Western Carolina University will host the Rooted in the Mountains symposium, designed to integrate indigenous and local knowledge with health and environmental issues, on Thursday, Sept. 27, and Friday, Sept. 28, on campus in the Blue Ridge Conference Room.
There are no words sufficient to express the magnitude of the loss of our beloved chancellor, David Belcher. The sad fact of the inevitability of his passing on June 17 following his decision to go on medical leave at the end of 2017 does absolutely nothing to lessen the sting of our heartbreak. Chancellor Belcher changed the culture of Western Carolina University, and he touched the soul of everyone he met.
Officially launched on March 1 of this year with announcement of the largest donation designated specifically for scholarship support in Western Carolina University history, WCU’s “Lead the Way” comprehensive fundraising campaign has netted more than $51 million toward its goal of reaching $60 million by early 2019.
At a long-legged 5 feet 8 inches, Velma “Leone” Hyde Hughes Ray ’41 (left) had a pretty decent stride. Good thing – she covered a lot of ground in her 77 years: loyal sister, favorite aunt, farm wife, school teacher, basketball player.
C.D. Spangler Jr., the late former president of the University of North Carolina System, once said the presence of faculty members on a campus who have earned the “distinguished professor” title is “the very essence of a great university.”
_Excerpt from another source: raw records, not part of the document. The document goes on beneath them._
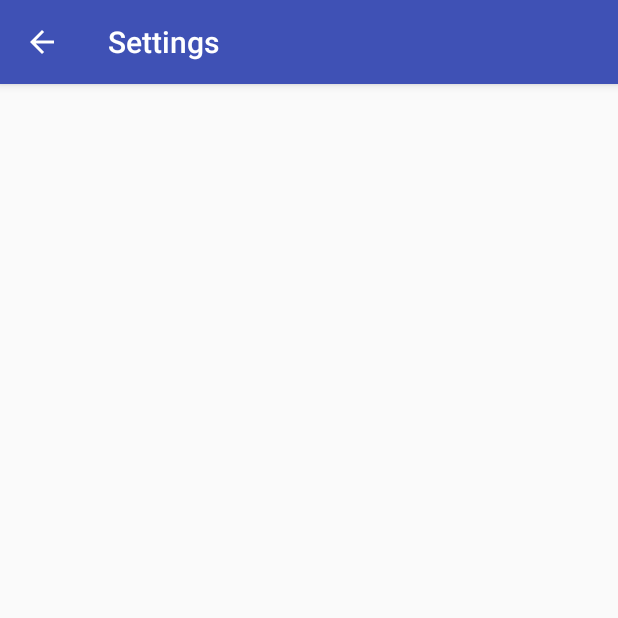
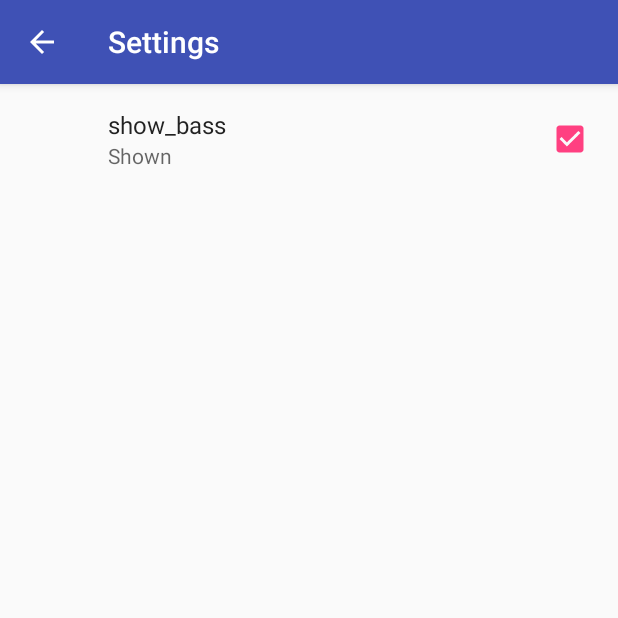
Before and after one commit to manmeet-22/Audio-Visualizer-App, an Android app: the screen it shows after launch (SettingsActivity), in the options menu, after a tap on "Settings", on a phone screen of 412 x 824 dp, the top half of it. Run offline under Robolectric (Android 15) with nearby library versions, the phone set to English and light mode, and no system bars; our stand-ins replace androidx.preference; 1 statement that could not run was skipped.

Commit message:
Add SharedPreference in VisualizerActivity

```diff
--- a/app/build.gradle
+++ b/app/build.gradle
@@ -22,6 +22,7 @@ dependencies {
     implementation fileTree(dir: 'libs', include: ['*.jar'])
     implementation 'com.android.support:appcompat-v7:26.1.0'
     implementation 'com.android.support.constraint:constraint-layout:1.0.2'
+    implementation 'com.android.support:preference-v7:26.1.0'
     testImplementation 'junit:junit:4.12'
     androidTestImplementation 'com.android.support.test:runner:1.0.1'
     androidTestImplementation 'com.android.support.test.espresso:espresso-core:3.0.1'
--- a/app/src/main/AndroidManifest.xml
+++ b/app/src/main/AndroidManifest.xml
@@ -14,7 +14,9 @@
         android:supportsRtl="true"
         android:theme="@style/AppTheme"
         tools:ignore="GoogleAppIndexingWarning">
-        <activity android:name=".VisualizerActivity">
+        <activity
+            android:name=".VisualizerActivity"
+            android:launchMode="singleTop">
             <intent-filter>
                 <action android:name="android.intent.action.MAIN" />
                 <category android:name="android.intent.category.LAUNCHER" />
@@ -23,7 +25,6 @@
         <activity
             android:name=".SettingsActivity"
             android:label="Settings"
-            android:launchMode="singleTop"
             android:parentActivityName=".VisualizerActivity">
             <meta-data
                 android:name="android.support.PARENT_ACTIVITY"
--- a/app/src/main/java/com/manmeet/audiovisualizer/SettingsActivity.java
+++ b/app/src/main/java/com/manmeet/audiovisualizer/SettingsActivity.java
@@ -1,5 +1,7 @@
 package com.manmeet.audiovisualizer;
 
+import android.os.Bundle;
+import android.support.annotation.Nullable;
 import android.support.v7.app.AppCompatActivity;
 
 /**
@@ -7,5 +9,10 @@ import android.support.v7.app.AppCompatActivity;
  */
 
 public class SettingsActivity extends AppCompatActivity {
+    @Override
+    protected void onCreate(@Nullable Bundle savedInstanceState) {
+        super.onCreate(savedInstanceState);
+        setContentView(R.layout.activity_settings);
 
+    }
 }
--- /dev/null
+++ b/app/src/main/java/com/manmeet/audiovisualizer/SettingsFragment.java
@@ -0,0 +1,16 @@
+package com.manmeet.audiovisualizer;
+
+import android.os.Bundle;
+import android.support.v7.preference.PreferenceFragmentCompat;
+
+/**
+ * Created by Manmeet on 17-Dec-17.
+ */
+
+public class SettingsFragment extends PreferenceFragmentCompat {
+
+    @Override
+    public void onCreatePreferences(Bundle savedInstanceState, String rootKey) {
+        addPreferencesFromResource(R.xml.pref_visualizer);
+    }
+}
--- a/app/src/main/java/com/manmeet/audiovisualizer/VisualizerActivity.java
+++ b/app/src/main/java/com/manmeet/audiovisualizer/VisualizerActivity.java
@@ -18,12 +18,14 @@ package com.manmeet.audiovisualizer;
 
 import android.Manifest;
 import android.content.Intent;
+import android.content.SharedPreferences;
 import android.content.pm.PackageManager;
 import android.os.Build;
 import android.os.Bundle;
 import android.support.annotation.NonNull;
 import android.support.v4.app.ActivityCompat;
 import android.support.v7.app.AppCompatActivity;
+import android.support.v7.preference.PreferenceManager;
 import android.view.Menu;
 import android.view.MenuItem;
 import android.widget.Toast;
@@ -31,7 +33,7 @@ import android.widget.Toast;
 import com.manmeet.audiovisualizer.AudioVisuals.AudioInputReader;
 import com.manmeet.audiovisualizer.AudioVisuals.VisualizerView;
 
-public class VisualizerActivity extends AppCompatActivity {
+public class VisualizerActivity extends AppCompatActivity implements SharedPreferences.OnSharedPreferenceChangeListener {
 
     private static final int MY_PERMISSION_RECORD_AUDIO_REQUEST_CODE = 88;
     private VisualizerView mVisualizerView;
@@ -42,16 +44,31 @@ public class VisualizerActivity extends AppCompatActivity {
         super.onCreate(savedInstanceState);
         setContentView(R.layout.activity_visualizer);
         mVisualizerView = (VisualizerView) findViewById(R.id.activity_visualizer);
-        defaultSetup();
+        setupSharedPreferences();
         setupPermissions();
     }
 
-    private void defaultSetup() {
-        mVisualizerView.setShowBass(true);
+    @Override
+    protected void onDestroy() {
+        super.onDestroy();
+        PreferenceManager.getDefaultSharedPreferences(this).unregisterOnSharedPreferenceChangeListener(this);
+    }
+
+    private void setupSharedPreferences() {
+        SharedPreferences sharedPreferences = PreferenceManager.getDefaultSharedPreferences(this);
+        mVisualizerView.setShowBass(sharedPreferences.getBoolean(getString(R.string.shared_preference_bass_label), getResources().getBoolean(R.bool.pref_show_bass_default)));
+
+/*
+        SharedPreferences.Editor editor = sharedPreferences.edit();
+        editor.putBoolean("show_bass",true);
+        editor.apply();
+*/
+
         mVisualizerView.setShowMid(true);
         mVisualizerView.setShowTreble(true);
         mVisualizerView.setMinSizeScale(1);
         mVisualizerView.setColor(getString(R.string.pref_color_red_value));
+        sharedPreferences.registerOnSharedPreferenceChangeListener(this);
     }
 
     /**
@@ -135,4 +152,11 @@ public class VisualizerActivity extends AppCompatActivity {
         }
         return super.onOptionsItemSelected(item);
     }
+
+    @Override
+    public void onSharedPreferenceChanged(SharedPreferences sharedPreferences, String key) {
+        if (key.equals(getString(R.string.shared_preference_bass_key))) {
+            mVisualizerView.setShowBass(sharedPreferences.getBoolean(key, getResources().getBoolean(R.bool.pref_show_bass_default)));
+        }
+    }
 }
--- /dev/null
+++ b/app/src/main/res/values/bools.xml
@@ -0,0 +1,4 @@
+<?xml version="1.0" encoding="utf-8"?>
+<resources>
+    <bool name="pref_show_bass_default">true</bool>
+</resources>
--- a/app/src/main/res/values/strings.xml
+++ b/app/src/main/res/values/strings.xml
@@ -13,4 +13,8 @@
     <!-- Value in SharedPreferences for green color option -->
     <string name="pref_color_green_value" translatable="false">green</string>
     <string name="settings">Settings</string>
+    <string name="shared_preference_bass_label">show_bass</string>
+    <string name="shared_preference_bass_key" translatable="false">show_bass</string>
+    <string name="pref_show_on">Shown</string>
+    <string name="pref_show_off">Hidden</string>
 </resources>
--- a/app/src/main/res/values/styles.xml
+++ b/app/src/main/res/values/styles.xml
@@ -6,6 +6,8 @@
         <item name="colorPrimary">@color/colorPrimary</item>
         <item name="colorPrimaryDark">@color/colorPrimaryDark</item>
         <item name="colorAccent">@color/colorAccent</item>
+
+        <item name="preferenceTheme">@style/PreferenceThemeOverlay</item>
     </style>
 
 </resources>
--- /dev/null
+++ b/app/src/main/res/xml/pref_visualizer.xml
@@ -0,0 +1,10 @@
+<?xml version="1.0" encoding="utf-8"?>
+<PreferenceScreen xmlns:android="http://schemas.android.com/apk/res/android">
+    <CheckBoxPreference
+        android:defaultValue="@bool/pref_show_bass_default"
+        android:key="@string/shared_preference_bass_key"
+        android:summaryOff="@string/pref_show_off"
+        android:summaryOn="@string/pref_show_on"
+        android:title="@string/shared_preference_bass_label" />
+
+</PreferenceScreen>
```
Also changed, not shown: app/src/main/res/layout/activity_settings.xml (added, +8 -0 lines).
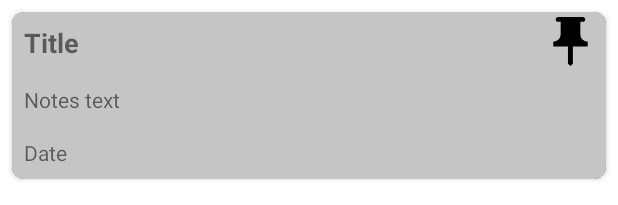
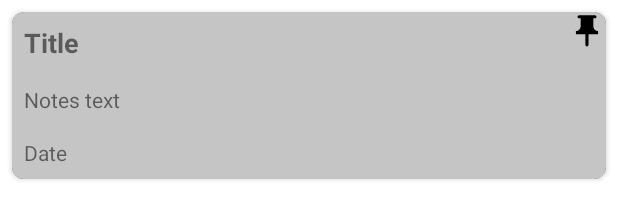
Before and after one commit to EEEEgggoor/NOTE_PROJECT, an Android app: the layout notes_list.xml on its own in the app's theme, with its tools: preview values and no code run, on a phone screen of 412 x 824 dp. Shown: the top 205 px of the screen. Run offline under Robolectric (Android 15) with nearby library versions, the phone set to English and light mode, and no system bars.

Commit message:
final_sborka_3

```diff
--- a/app/src/main/java/com/glv/note_project/MainActivity.java
+++ b/app/src/main/java/com/glv/note_project/MainActivity.java
@@ -1,3 +1,4 @@
+
 package com.glv.note_project;
 
 import androidx.annotation.NonNull;
@@ -284,10 +285,12 @@ public class MainActivity extends AppCompatActivity implements PopupMenu.OnMenuI
             String pin_Unique_id = selectednote.getUnique_id();
             if (selectednote.isPinned()) {
                 database.mainDAO().pin(selectednote.getID(), false);
+                notesListAdapter.notifyDataSetChanged();
                 Toast.makeText(MainActivity.this, "Заметка окреплена", Toast.LENGTH_SHORT).show();
                 mDataBase.child(UserEmailName).child(pin_Unique_id).child("pinned").setValue(false);
             } else {
                 database.mainDAO().pin(selectednote.getID(), true);
+                notesListAdapter.notifyDataSetChanged();
                 Toast.makeText(MainActivity.this, "Заметка закреплена", Toast.LENGTH_SHORT).show();
                 mDataBase.child(UserEmailName).child(pin_Unique_id).child("pinned").setValue(true);
             }
--- a/app/src/main/java/com/glv/note_project/NotesTakerActivity.java
+++ b/app/src/main/java/com/glv/note_project/NotesTakerActivity.java
@@ -109,7 +109,7 @@ public class NotesTakerActivity extends AppCompatActivity {
                 mDataBase.child(User_Note_key123).child(name1).child("Unique_id").setValue(name1);
             }
 
-            Toast.makeText(NotesTakerActivity.this, "Enter note", Toast.LENGTH_SHORT).show();
+
 
 
             finish();
--- a/app/src/main/res/layout/notes_list.xml
+++ b/app/src/main/res/layout/notes_list.xml
@@ -39,8 +39,8 @@
 
             <ImageView
                 android:id="@+id/imageView_pin"
-                android:layout_width="47dp"
-                android:layout_height="39dp"
+                android:layout_width="25dp"
+                android:layout_height="25dp"
                 android:layout_alignParentEnd="true"
                 android:src="@drawable/baseline_push_pin_24"
                 android:visibility="visible" />
```
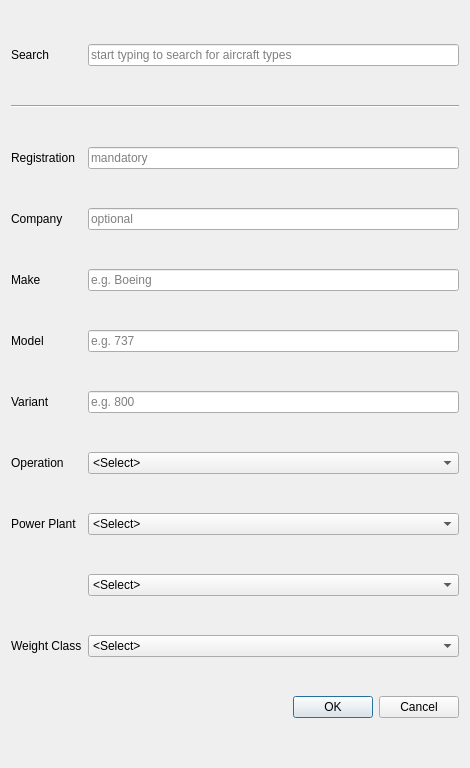
This is src/gui/dialogues/newtail.ui in fiffty-50/openPilotLog as Qt 5 draws it before an edit. The edited form follows.
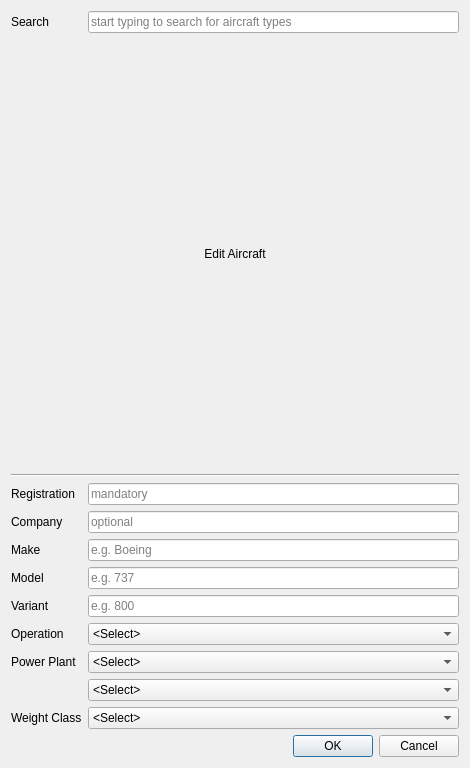
This is the edited form.

Diff of the .ui file:
```diff
--- a/src/gui/dialogues/newtail.ui
+++ b/src/gui/dialogues/newtail.ui
@@ -14,7 +14,14 @@
    <string>Add New Aircraft</string>
   </property>
   <layout class="QGridLayout" name="gridLayout">
-   <item row="2" column="1">
+   <item row="3" column="0">
+    <widget class="QLabel" name="registrationLabel">
+     <property name="text">
+      <string>Registration</string>
+     </property>
+    </widget>
+   </item>
+   <item row="3" column="1">
     <widget class="QLineEdit" name="registrationLineEdit">
      <property name="maxLength">
       <number>20</number>
@@ -24,31 +31,160 @@
      </property>
     </widget>
    </item>
-   <item row="5" column="0">
-    <widget class="QLabel" name="modelLabel">
+   <item row="4" column="0">
+    <widget class="QLabel" name="companyLabel">
      <property name="text">
-      <string>Model</string>
+      <string>Company</string>
      </property>
     </widget>
    </item>
-   <item row="4" column="1">
-    <widget class="QLineEdit" name="makeLineEdit">
+   <item row="0" column="1">
+    <widget class="QLineEdit" name="searchLineEdit">
      <property name="maxLength">
       <number>20</number>
      </property>
      <property name="placeholderText">
-      <string>e.g. Boeing</string>
+      <string>start typing to search for aircraft types</string>
      </property>
     </widget>
    </item>
    <item row="8" column="0">
+    <widget class="QLabel" name="operationLabel">
+     <property name="text">
+      <string>Operation</string>
+     </property>
+    </widget>
+   </item>
+   <item row="2" column="0" colspan="2">
+    <widget class="Line" name="line">
+     <property name="orientation">
+      <enum>Qt::Horizontal</enum>
+     </property>
+    </widget>
+   </item>
+   <item row="7" column="1">
+    <widget class="QLineEdit" name="variantLineEdit">
+     <property name="maxLength">
+      <number>20</number>
+     </property>
+     <property name="placeholderText">
+      <string>e.g. 800</string>
+     </property>
+    </widget>
+   </item>
+   <item row="9" column="0">
     <widget class="QLabel" name="powerPlantLabel">
      <property name="text">
       <string>Power Plant</string>
      </property>
     </widget>
    </item>
-   <item row="7" column="1">
+   <item row="11" column="0">
+    <widget class="QLabel" name="weightLabel">
+     <property name="text">
+      <string>Weight Class</string>
+     </property>
+    </widget>
+   </item>
+   <item row="7" column="0">
+    <widget class="QLabel" name="variantLabel">
+     <property name="text">
+      <string>Variant</string>
+     </property>
+    </widget>
+   </item>
+   <item row="11" column="1">
+    <widget class="QComboBox" name="weightComboBox">
+     <item>
+      <property name="text">
+       <string>&lt;Select&gt;</string>
+      </property>
+     </item>
+     <item>
+      <property name="text">
+       <string>Light</string>
+      </property>
+     </item>
+     <item>
+      <property name="text">
+       <string>Medium</string>
+      </property>
+     </item>
+     <item>
+      <property name="text">
+       <string>Heavy</string>
+      </property>
+     </item>
+     <item>
+      <property name="text">
+       <string>Super</string>
+      </property>
+     </item>
+    </widget>
+   </item>
+   <item row="5" column="1">
+    <widget class="QLineEdit" name="makeLineEdit">
+     <property name="maxLength">
+      <number>20</number>
+     </property>
+     <property name="placeholderText">
+      <string>e.g. Boeing</string>
+     </property>
+    </widget>
+   </item>
+   <item row="9" column="1">
+    <widget class="QComboBox" name="ppTypeComboBox">
+     <property name="currentText">
+      <string>&lt;Select&gt;</string>
+     </property>
+     <item>
+      <property name="text">
+       <string>&lt;Select&gt;</string>
+      </property>
+     </item>
+     <item>
+      <property name="text">
+       <string>Unpowered</string>
+      </property>
+     </item>
+     <item>
+      <property name="text">
+       <string>Piston</string>
+      </property>
+     </item>
+     <item>
+      <property name="text">
+       <string>Turboprop</string>
+      </property>
+     </item>
+     <item>
+      <property name="text">
+       <string>Jet</string>
+      </property>
+     </item>
+    </widget>
+   </item>
+   <item row="4" column="1">
+    <widget class="QLineEdit" name="companyLineEdit">
+     <property name="maxLength">
+      <number>20</number>
+     </property>
+     <property name="placeholderText">
+      <string>optional</string>
+     </property>
+    </widget>
+   </item>
+   <item row="12" column="1">
+    <widget class="QDialogButtonBox" name="buttonBox">
+     <property name="orientation">
+      <enum>Qt::Horizontal</enum>
+     </property>
+     <property name="standardButtons">
+      <set>QDialogButtonBox::Cancel|QDialogButtonBox::Ok</set>
+     </property>
+    </widget>
+   </item>
+   <item row="8" column="1">
     <widget class="QComboBox" name="operationComboBox">
      <property name="editable">
       <bool>false</bool>
@@ -73,7 +209,24 @@
      </item>
     </widget>
    </item>
-   <item row="9" column="1">
+   <item row="5" column="0">
+    <widget class="QLabel" name="makeLabel">
+     <property name="text">
+      <string>Make</string>
+     </property>
+    </widget>
+   </item>
+   <item row="6" column="1">
+    <widget class="QLineEdit" name="modelLineEdit">
+     <property name="maxLength">
+      <number>20</number>
+     </property>
+     <property name="placeholderText">
+      <string>e.g. 737</string>
+     </property>
+    </widget>
+   </item>
+   <item row="10" column="1">
     <widget class="QComboBox" name="ppNumberComboBox">
      <property name="currentText">
       <string>&lt;Select&gt;</string>
@@ -95,30 +248,10 @@
      </item>
     </widget>
    </item>
-   <item row="3" column="1">
-    <widget class="QLineEdit" name="companyLineEdit">
-     <property name="maxLength">
-      <number>20</number>
-     </property>
-     <property name="placeholderText">
-      <string>optional</string>
-     </property>
-    </widget>
-   </item>
    <item row="6" column="0">
-    <widget class="QLabel" name="variantLabel">
+    <widget class="QLabel" name="modelLabel">
      <property name="text">
-      <string>Variant</string>
-     </property>
-    </widget>
-   </item>
-   <item row="5" column="1">
-    <widget class="QLineEdit" name="modelLineEdit">
-     <property name="maxLength">
-      <number>20</number>
-     </property>
-     <property name="placeholderText">
-      <string>e.g. 737</string>
+      <string>Model</string>
      </property>
     </widget>
    </item>
@@ -129,131 +262,13 @@
      </property>
     </widget>
    </item>
-   <item row="7" column="0">
-    <widget class="QLabel" name="operationLabel">
-     <property name="text">
-      <string>Operation</string>
-     </property>
-    </widget>
-   </item>
-   <item row="0" column="1">
-    <widget class="QLineEdit" name="searchLineEdit">
-     <property name="maxLength">
-      <number>20</number>
-     </property>
-     <property name="placeholderText">
-      <string>start typing to search for aircraft types</string>
-     </property>
-    </widget>
-   </item>
-   <item row="4" column="0">
-    <widget class="QLabel" name="makeLabel">
-     <property name="text">
-      <string>Make</string>
-     </property>
-    </widget>
-   </item>
-   <item row="2" column="0">
-    <widget class="QLabel" name="registrationLabel">
-     <property name="text">
-      <string>Registration</string>
-     </property>
-    </widget>
-   </item>
    <item row="1" column="0" colspan="2">
-    <widget class="Line" name="line">
-     <property name="orientation">
-      <enum>Qt::Horizontal</enum>
-     </property>
-    </widget>
-   </item>
-   <item row="11" column="1">
-    <widget class="QDialogButtonBox" name="buttonBox">
-     <property name="orientation">
-      <enum>Qt::Horizontal</enum>
-     </property>
-     <property name="standardButtons">
-      <set>QDialogButtonBox::Cancel|QDialogButtonBox::Ok</set>
-     </property>
-    </widget>
-   </item>
-   <item row="8" column="1">
-    <widget class="QComboBox" name="ppTypeComboBox">
-     <property name="currentText">
-      <string>&lt;Select&gt;</string>
-     </property>
-     <item>
-      <property name="text">
-       <string>&lt;Select&gt;</string>
-      </property>
-     </item>
-     <item>
-      <property name="text">
-       <string>Unpowered</string>
-      </property>
-     </item>
-     <item>
-      <property name="text">
-       <string>Piston</string>
-      </property>
-     </item>
-     <item>
-      <property name="text">
-       <string>Turboprop</string>
-      </property>
-     </item>
-     <item>
-      <property name="text">
-       <string>Jet</string>
-      </property>
-     </item>
-    </widget>
-   </item>
-   <item row="10" column="1">
-    <widget class="QComboBox" name="weightComboBox">
-     <item>
-      <property name="text">
-       <string>&lt;Select&gt;</string>
-      </property>
-     </item>
-     <item>
-      <property name="text">
-       <string>Light</string>
-      </property>
-     </item>
-     <item>
-      <property name="text">
-       <string>Medium</string>
-      </property>
-     </item>
-     <item>
-      <property name="text">
-       <string>Heavy</string>
-      </property>
-     </item>
-    </widget>
-   </item>
-   <item row="10" column="0">
-    <widget class="QLabel" name="weightLabel">
+    <widget class="QLabel" name="editLabel">
      <property name="text">
-      <string>Weight Class</string>
+      <string>Edit Aircraft</string>
      </property>
-    </widget>
-   </item>
-   <item row="6" column="1">
-    <widget class="QLineEdit" name="variantLineEdit">
-     <property name="maxLength">
-      <number>20</number>
-     </property>
-     <property name="placeholderText">
-      <string>e.g. 800</string>
-     </property>
-    </widget>
-   </item>
-   <item row="3" column="0">
-    <widget class="QLabel" name="companyLabel">
-     <property name="text">
-      <string>Company</string>
+     <property name="alignment">
+      <set>Qt::AlignCenter</set>
      </property>
     </widget>
    </item>
```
Simply put, Western Carolina University’s Jamaica Program, which has been developing teachers as leaders in Jamaican schools for half a century, has become the benchmark of success in educational instruction in that Caribbean country.
A first-generation college student who first set foot on WCU’s campus in 1983 and has never left, rising through the ranks from incoming freshman to serve as the institution’s second-in-command, has created an endowed scholarship fund in honor of her Jamaica-born parents.
The traditional student experience at Western Carolina University saw 18- to 22-year-olds strolling across campus, passing classmates on the way to a lecture, meeting with professors in the hallway or during their office hours, grabbing a bite to eat in the cafeteria and hanging out in residence halls.
For the son of a small-town Baptist preacher who went to college to become a classically trained pianist, only to find his professional career take an unexpected change of tempo into academia, the June 23 memorial service for Western Carolina University Chancellor David O. Belcher hit just the right note.